February 1, 2012
(Editor’s note: February is Black History Month, and the struggle for civil rights is a big part of that history. Throughout the month of February, we’ll be looking at contemporary civil rights disputes, especially legal ones.)
On August 6, 1965, with Martin Luther King, Jr. and Rosa Parks present, President Lyndon B. Johnson signed the Voting Rights Act (VRA) into law.
The Act was a landmark piece of civil rights legislation that outlawed voting practices used to disenfranchise African American voters (such as voter literacy tests).
While most of the VRA was controversial at the time of its signing, at least in some areas of the country, one provision in particular continues to be so even today: Section 5.
Section 5 requires that a “covered jurisdiction” cannot change “any voting qualification or prerequisite to voting, or standard, practice, or procedure with respect to voting” without federal approval.
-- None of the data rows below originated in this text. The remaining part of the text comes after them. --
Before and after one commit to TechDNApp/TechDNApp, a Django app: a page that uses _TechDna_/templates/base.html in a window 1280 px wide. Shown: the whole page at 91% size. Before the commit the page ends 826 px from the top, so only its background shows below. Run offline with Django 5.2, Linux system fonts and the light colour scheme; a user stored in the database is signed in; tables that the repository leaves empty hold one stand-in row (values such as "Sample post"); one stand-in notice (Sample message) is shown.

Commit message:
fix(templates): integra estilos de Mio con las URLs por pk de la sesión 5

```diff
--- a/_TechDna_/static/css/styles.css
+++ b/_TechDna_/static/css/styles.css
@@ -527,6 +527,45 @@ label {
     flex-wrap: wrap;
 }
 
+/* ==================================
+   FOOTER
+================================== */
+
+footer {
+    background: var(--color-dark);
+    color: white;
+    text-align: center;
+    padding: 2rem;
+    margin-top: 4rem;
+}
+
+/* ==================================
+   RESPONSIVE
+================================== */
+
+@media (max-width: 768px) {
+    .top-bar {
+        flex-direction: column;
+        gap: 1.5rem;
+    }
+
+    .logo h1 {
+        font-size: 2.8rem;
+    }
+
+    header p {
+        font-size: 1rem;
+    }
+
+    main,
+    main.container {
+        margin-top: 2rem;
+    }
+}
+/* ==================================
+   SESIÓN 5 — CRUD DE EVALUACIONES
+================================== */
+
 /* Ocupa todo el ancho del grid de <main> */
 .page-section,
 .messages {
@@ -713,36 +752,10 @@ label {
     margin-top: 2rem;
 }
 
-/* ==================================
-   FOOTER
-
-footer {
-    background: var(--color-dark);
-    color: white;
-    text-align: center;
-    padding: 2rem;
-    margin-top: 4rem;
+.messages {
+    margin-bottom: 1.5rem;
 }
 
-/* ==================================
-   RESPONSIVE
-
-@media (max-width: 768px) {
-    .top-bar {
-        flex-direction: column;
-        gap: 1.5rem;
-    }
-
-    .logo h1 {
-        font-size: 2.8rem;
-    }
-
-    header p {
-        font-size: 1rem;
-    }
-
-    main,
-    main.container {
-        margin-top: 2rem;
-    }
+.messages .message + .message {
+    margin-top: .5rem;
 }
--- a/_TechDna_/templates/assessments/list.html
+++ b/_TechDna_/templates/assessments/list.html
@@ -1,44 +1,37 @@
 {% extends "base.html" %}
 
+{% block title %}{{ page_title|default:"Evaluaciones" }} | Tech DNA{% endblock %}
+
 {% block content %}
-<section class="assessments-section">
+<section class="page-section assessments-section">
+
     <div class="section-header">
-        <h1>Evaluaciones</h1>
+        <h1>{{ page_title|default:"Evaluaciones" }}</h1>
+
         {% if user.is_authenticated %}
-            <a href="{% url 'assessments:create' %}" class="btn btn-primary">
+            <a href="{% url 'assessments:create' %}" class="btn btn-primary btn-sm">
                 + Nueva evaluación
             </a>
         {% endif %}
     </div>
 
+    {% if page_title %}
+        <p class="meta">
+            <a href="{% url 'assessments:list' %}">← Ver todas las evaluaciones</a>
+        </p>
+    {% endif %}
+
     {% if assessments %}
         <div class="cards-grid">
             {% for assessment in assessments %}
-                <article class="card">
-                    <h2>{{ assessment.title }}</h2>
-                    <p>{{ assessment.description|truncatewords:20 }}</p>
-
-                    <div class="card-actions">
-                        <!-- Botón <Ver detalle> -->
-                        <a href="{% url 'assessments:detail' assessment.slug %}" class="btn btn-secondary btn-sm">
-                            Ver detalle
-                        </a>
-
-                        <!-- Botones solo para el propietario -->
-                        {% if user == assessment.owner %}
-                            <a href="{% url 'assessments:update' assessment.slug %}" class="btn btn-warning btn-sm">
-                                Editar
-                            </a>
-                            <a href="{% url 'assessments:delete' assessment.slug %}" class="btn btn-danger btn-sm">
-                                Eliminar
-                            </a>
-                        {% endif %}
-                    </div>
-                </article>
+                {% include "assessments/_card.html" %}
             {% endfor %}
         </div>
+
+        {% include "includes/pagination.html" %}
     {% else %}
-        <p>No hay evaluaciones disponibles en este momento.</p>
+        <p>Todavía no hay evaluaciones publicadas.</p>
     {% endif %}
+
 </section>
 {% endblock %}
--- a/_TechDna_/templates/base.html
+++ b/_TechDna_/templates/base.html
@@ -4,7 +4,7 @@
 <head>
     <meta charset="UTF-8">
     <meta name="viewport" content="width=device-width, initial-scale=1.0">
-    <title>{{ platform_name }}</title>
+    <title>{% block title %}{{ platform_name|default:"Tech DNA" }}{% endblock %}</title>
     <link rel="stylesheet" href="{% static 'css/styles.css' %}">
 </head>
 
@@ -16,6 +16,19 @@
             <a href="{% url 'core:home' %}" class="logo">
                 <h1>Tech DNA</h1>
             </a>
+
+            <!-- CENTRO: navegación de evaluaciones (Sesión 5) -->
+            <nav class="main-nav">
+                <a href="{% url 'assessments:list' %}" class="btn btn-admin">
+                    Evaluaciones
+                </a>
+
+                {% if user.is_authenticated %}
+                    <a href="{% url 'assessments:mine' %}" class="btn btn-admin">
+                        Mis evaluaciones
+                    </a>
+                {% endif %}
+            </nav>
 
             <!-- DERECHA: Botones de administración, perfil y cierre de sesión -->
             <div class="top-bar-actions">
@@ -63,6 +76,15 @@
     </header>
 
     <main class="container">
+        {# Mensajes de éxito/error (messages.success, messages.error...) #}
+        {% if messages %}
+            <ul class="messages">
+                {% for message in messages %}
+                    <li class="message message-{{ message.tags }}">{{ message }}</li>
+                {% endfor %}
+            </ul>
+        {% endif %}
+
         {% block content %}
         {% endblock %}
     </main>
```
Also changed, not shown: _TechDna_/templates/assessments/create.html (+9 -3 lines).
The “covered jurisdictions” are predominantly states located in the South, but also include counties in other states (see the Department of Justice’s current list of covered jurisdictions for more).
As the statute’s language suggests, Section 5’s prohibition against such jurisdictions making any changes relating to voting without federal approval is very broad, although one area in particular has made Section 5 a big legal focus recently.
That area was also the subject of a recent Supreme Court decision: redistricting.
The decision – Perry v. Perez – was actually very limited in its scope in regards to Section 5 itself, to the great disappointment of those hoping to see the provision struck down as unconstitutional.
Here’s what happened:
After census data is collected and made available, states must redraw their congressional and state legislative maps to account for population shifts.
However, before such changes can take effect, Texas, a “covered jurisdiction,” must obtain federal approval for those changes – also known as “preclearance.”
To be “precleared,” a covered jurisdiction must show that its proposed changes don’t have a “discriminatory purpose” or “retrogressive effect” on minority voters.
Texas drew up the maps, and filed in federal court in D.C. for preclearance.
While the preclearance case was pending, various groups sued in a separate action claiming that the new plans discriminated against African American and Latino voters.
Hearings were heard in the case, but judgment was reserved pending the resolution of the preclearance case.
It then became apparent that there wouldn’t be resolution to either case in time for the 2012 elections.
Since the previous census, Texas saw massive population shifts, with three-quarters of its population growth since 2000 attributable to Latinos and African Americans.
Thus, given the U.S. Constitution’s mandate of “one person, one vote” (see 1964’s Reynolds v. Sims), using the old district maps would be unconstitutional.
On the other hand, the new ones couldn’t be used until Texas obtained preclearance.
So, to try to put something together in time for the elections, the federal court hearing the challenge to the redistricting then drew its own maps.
The Supreme Court’s decision in Perry v. Perez was the final result of the conflict over the district court’s maps, and in it the Court unanimously (and lukewarmly) held that it was “unclear” whether the district court drew the maps correctly.
As I mentioned earlier, this decision was a huge disappointment to many because the Court didn’t touch the issue of Section 5’s constitutionality (except, of course, for the Court’s fiercest opponent of civil rights laws, Clarence Thomas, who declared it unconstitutional in a separate concurrence).
Those hoping to see the Court void Section 5 will continue to be disappointed as long as they rely on preclearance actions as the vehicle to try to accomplish their goal.
Except for the rare occasion, the Roberts Court prefers to decide cases on as narrow of grounds as possible.
Because preclearance actions only require a decision on whether voting changes are acceptable, it is highly unlikely that the Court will go above and beyond to rule Section 5 unconstitutional.
The Court would view that as overstepping its judicial bounds, especially in light of Congress’s extending of the VRA for another 25 years in 2006 (more on that next week).
Whether explicit challenges to Section 5 itself – such as Shelby County v. Holder – will have any better luck remains to be seen.
Even if they fail, challengers are unlikely to stop trying, and this battle could easily be seen as the biggest legal civil rights struggle of the present time.